Exercise requirements: Retype the records below word for word and omit any image.

(Data extracted from a collection)
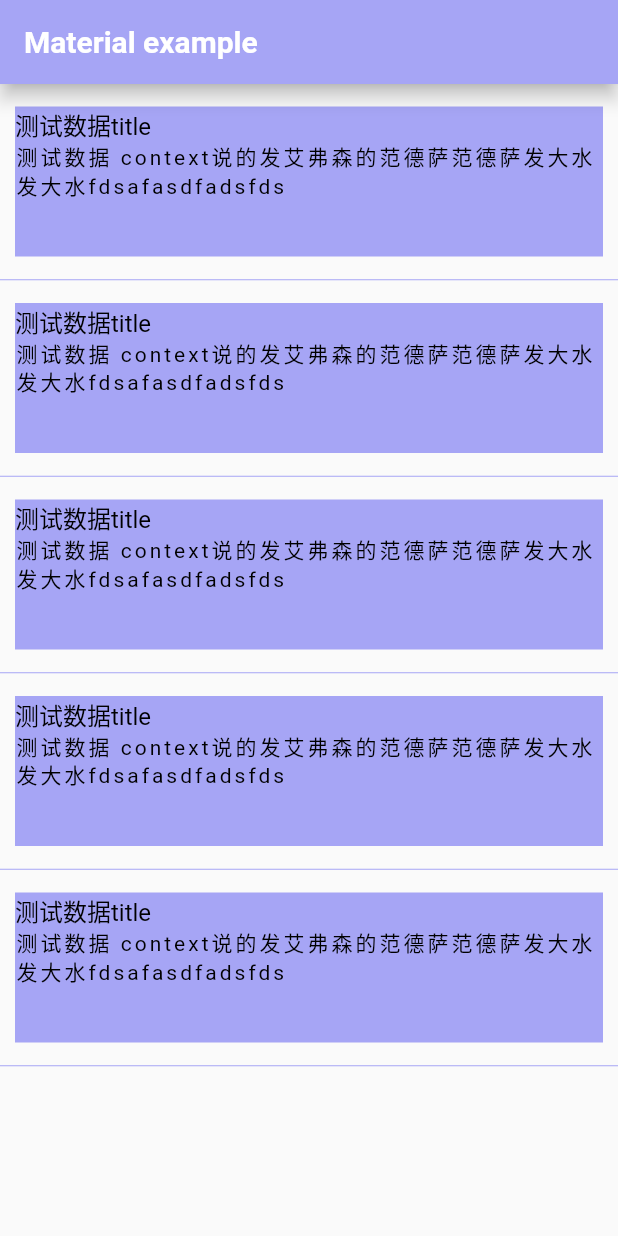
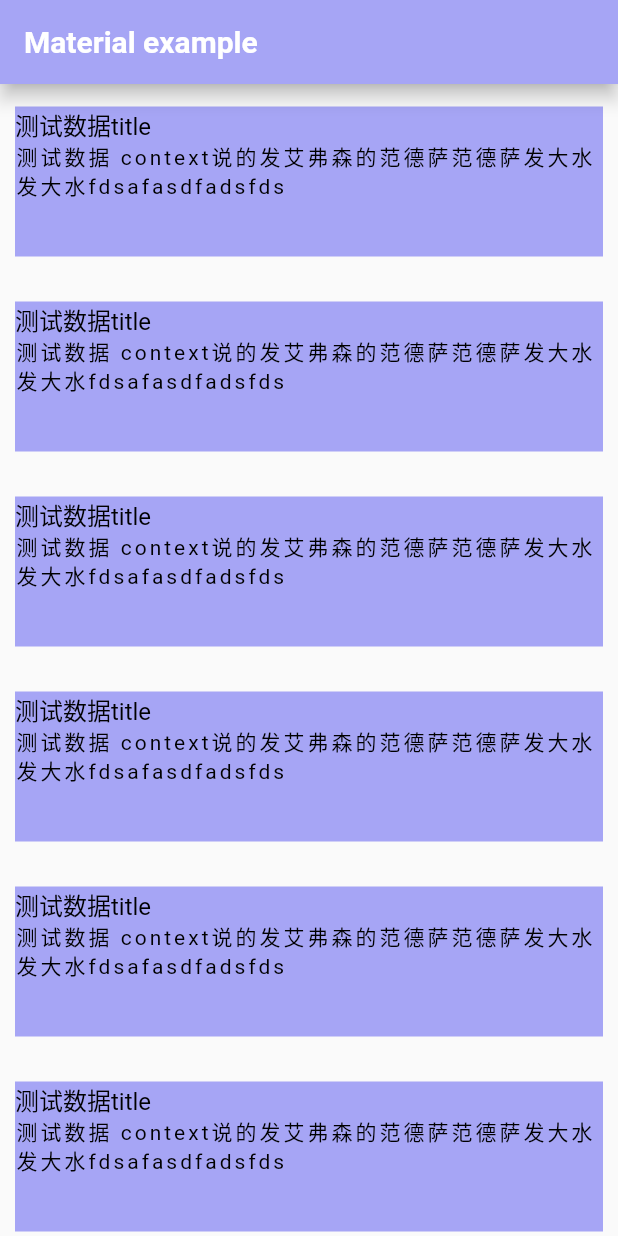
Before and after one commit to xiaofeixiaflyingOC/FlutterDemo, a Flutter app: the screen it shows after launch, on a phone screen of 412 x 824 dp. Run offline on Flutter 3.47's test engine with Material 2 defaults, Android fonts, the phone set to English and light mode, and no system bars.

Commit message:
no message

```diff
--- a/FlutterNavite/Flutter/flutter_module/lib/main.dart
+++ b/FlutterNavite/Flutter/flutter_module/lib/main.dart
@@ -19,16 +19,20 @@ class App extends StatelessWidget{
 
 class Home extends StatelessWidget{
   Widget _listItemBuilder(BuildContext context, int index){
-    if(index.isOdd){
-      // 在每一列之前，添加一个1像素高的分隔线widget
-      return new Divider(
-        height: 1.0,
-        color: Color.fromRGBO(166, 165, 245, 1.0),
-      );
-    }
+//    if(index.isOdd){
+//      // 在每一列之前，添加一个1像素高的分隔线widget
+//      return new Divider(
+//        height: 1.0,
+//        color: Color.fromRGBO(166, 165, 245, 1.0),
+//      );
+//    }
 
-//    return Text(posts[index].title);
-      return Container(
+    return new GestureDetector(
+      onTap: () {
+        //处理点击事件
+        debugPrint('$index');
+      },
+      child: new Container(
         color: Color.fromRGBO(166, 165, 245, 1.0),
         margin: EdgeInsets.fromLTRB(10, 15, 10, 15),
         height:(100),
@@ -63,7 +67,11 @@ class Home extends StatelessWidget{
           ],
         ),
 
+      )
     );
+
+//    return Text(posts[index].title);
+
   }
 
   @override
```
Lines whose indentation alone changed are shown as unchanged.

Written solution:
Before and after one commit to xiaofeixiaflyingOC/FlutterDemo, a Flutter app: the screen it shows after launch, on a phone screen of 412 x 824 dp. Run offline on Flutter 3.47's test engine with Material 2 defaults, Android fonts, the phone set to English and light mode, and no system bars.

Commit message:
no message

```diff
--- a/FlutterNavite/Flutter/flutter_module/lib/main.dart
+++ b/FlutterNavite/Flutter/flutter_module/lib/main.dart
@@ -19,16 +19,20 @@ class App extends StatelessWidget{
 
 class Home extends StatelessWidget{
   Widget _listItemBuilder(BuildContext context, int index){
-    if(index.isOdd){
-      // 在每一列之前，添加一个1像素高的分隔线widget
-      return new Divider(
-        height: 1.0,
-        color: Color.fromRGBO(166, 165, 245, 1.0),
-      );
-    }
+//    if(index.isOdd){
+//      // 在每一列之前，添加一个1像素高的分隔线widget
+//      return new Divider(
+//        height: 1.0,
+//        color: Color.fromRGBO(166, 165, 245, 1.0),
+//      );
+//    }
 
-//    return Text(posts[index].title);
-      return Container(
+    return new GestureDetector(
+      onTap: () {
+        //处理点击事件
+        debugPrint('$index');
+      },
+      child: new Container(
         color: Color.fromRGBO(166, 165, 245, 1.0),
         margin: EdgeInsets.fromLTRB(10, 15, 10, 15),
         height:(100),
@@ -63,7 +67,11 @@ class Home extends StatelessWidget{
           ],
         ),
 
+      )
     );
+
+//    return Text(posts[index].title);
+
   }
 
   @override
```
Lines whose indentation alone changed are shown as unchanged.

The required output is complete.